Our LES Cubs were in high spirits as they prepared for their contest, and as you can see from the picture, ready to represent LES in a way that would certainly make us proud. We had a few of our Cubs to place strongly in their events while others were awarded simply for their participation, but our belief at Leesville is that more important that winning or losing is the opportunity to experience the thrill of the occasion.
A special shout out thank you to our PE Teacher, Ms. Mary Byrne, as well as the many many Leesville parents, who gave so much of their time to facilitate the training and the preparation as well as the actual First in Fitness day. Thank you for once again showing why we say that The Pride Starts Here Leesville!

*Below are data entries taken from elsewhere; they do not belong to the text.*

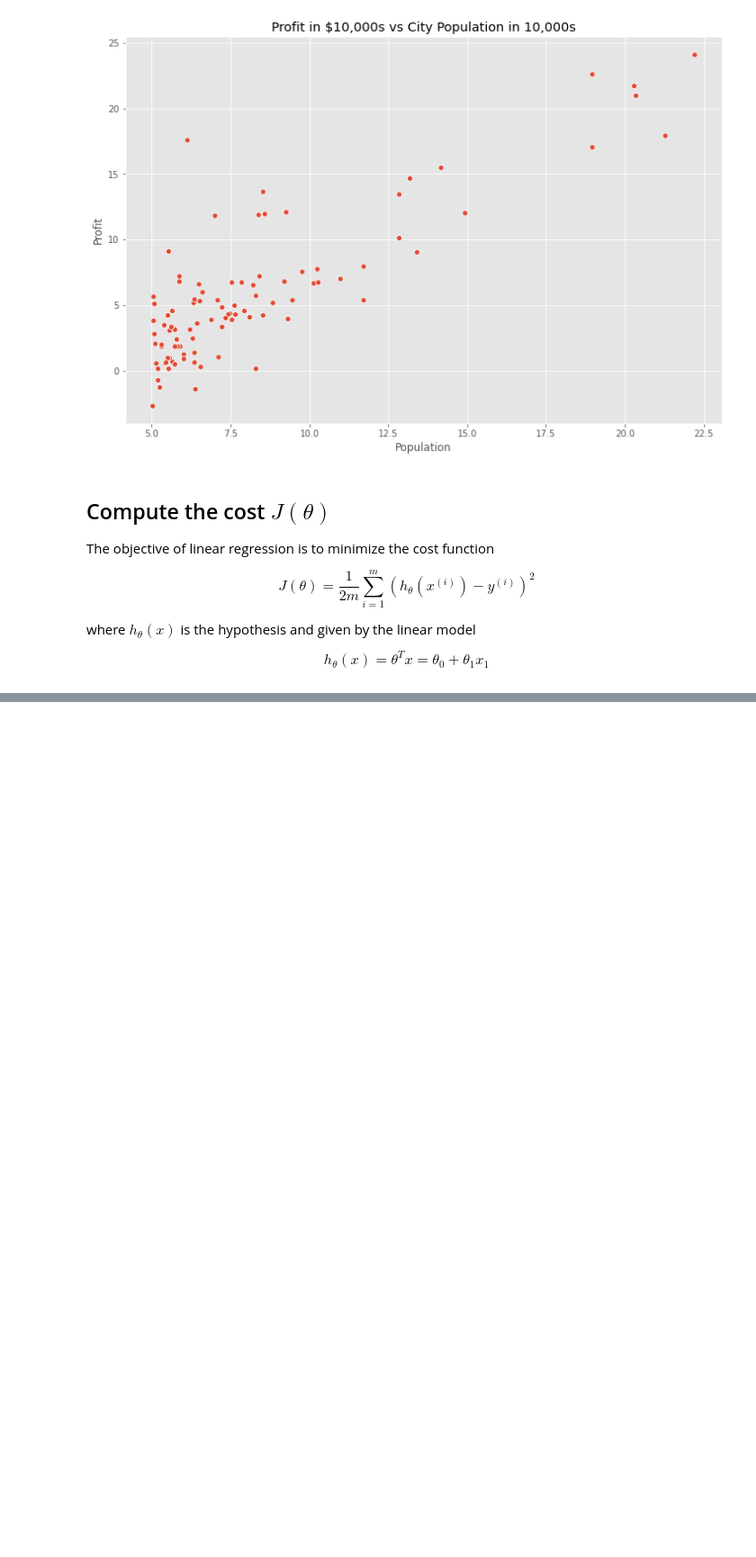
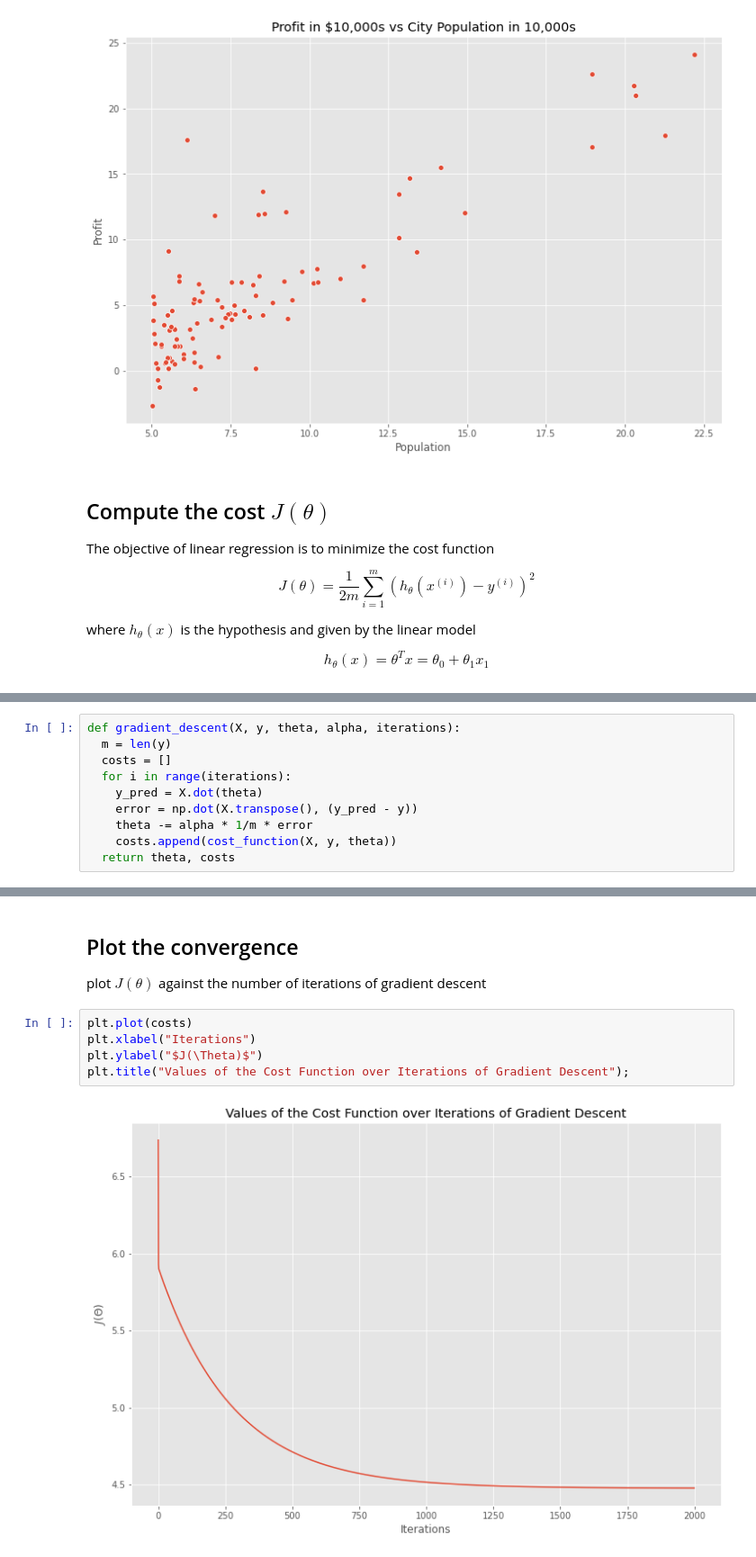
Before and after one commit to otwn/Data-Science-Review, a Jupyter notebook: Linear_Regression.ipynb, the cells around one changed output, grey strips where cells are left out. Shown at 90% size. Drawn from its saved outputs; the diff is of its cells as text; blank space fills up the shorter version.

```diff
--- a/Linear_Regression.ipynb
+++ b/Linear_Regression.ipynb
@@ -503,0 +527,10 @@ $$ h_{\theta}(x) = \theta^{T} x = \theta_{0} + \theta_{1}x_{1} $$
+# %%
+def gradient_descent(X, y, theta, alpha, iterations):
+  m = len(y)
+  costs = []
+  for i in range(iterations):
+    y_pred = X.dot(theta)
+    error = np.dot(X.transpose(), (y_pred - y))
+    theta -= alpha * 1/m * error
+    costs.append(cost_function(X, y, theta))
+  return theta, costs
@@ -503,0 +573,11 @@ $$ h_{\theta}(x) = \theta^{T} x = \theta_{0} + \theta_{1}x_{1} $$
+# %% [markdown]
+## Plot the convergence
+
+plot $J(\theta)$ against the number of iterations of gradient descent
+# %%
+plt.plot(costs)
+plt.xlabel("Iterations")
+plt.ylabel("$J(\Theta)$")
+plt.title("Values of the Cost Function over Iterations of Gradient Descent");
+# %% [output]
+[figure, added]
```
Also changed, not shown: parts of 17 cells of this notebook.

Every year I am so excited that Leesville has inspired another acceptance into the annual WCPSS Showcase of Talent, Pieces of Gold. Then, as I sit in the audience at the Memorial Auditorium in Downtown Raleigh, I am reminded about how utterly impressed I am by our Leesville Cubs and the courage to stand on the stage before a packed performance hall of almost 2,500 people.
As they performed, I Wanna Be Like You, from The Jungle Book, one would have believed that they were a professional Theater Company touring the area. The confidence, and well, the PRIDE they demonstrated in their efforts only made me that much more excited for our May performance of our school musical. I only hope that you all will be able to join us as well for this very exciting opportunity.
While we are at it, I also wanted to congratulate another of out 5th grade artists, Our own Amelia Griffith, who earned a spot in the lobby of the auditorium for her painting
When Ms. Slock approached me back in the fall to ask for permission to re-start the Chess Club here at Leesville Elementary School, I was really excited. I encouraged her to speak with members of the faculty who may be interested in serving as staff representation. Never, in my wildest imagination, would I have guessed what would come next.
With the help and leadership of our LOGIC Teacher, Ms. Kim Guza, and our 5th Grade Math Teacher, Mr.
Nick Simpson, our club now welcomes as many as 65 students per session. They started with Chess for beginners and have since developed the program to field a small, home-grown tournament just last week. I have h
ad so mus fun watching our Chess Club meet and really discuss the game, the history of the game, and especially the strategy involved.
Well Casey, did you ever think it would be this big so quickly?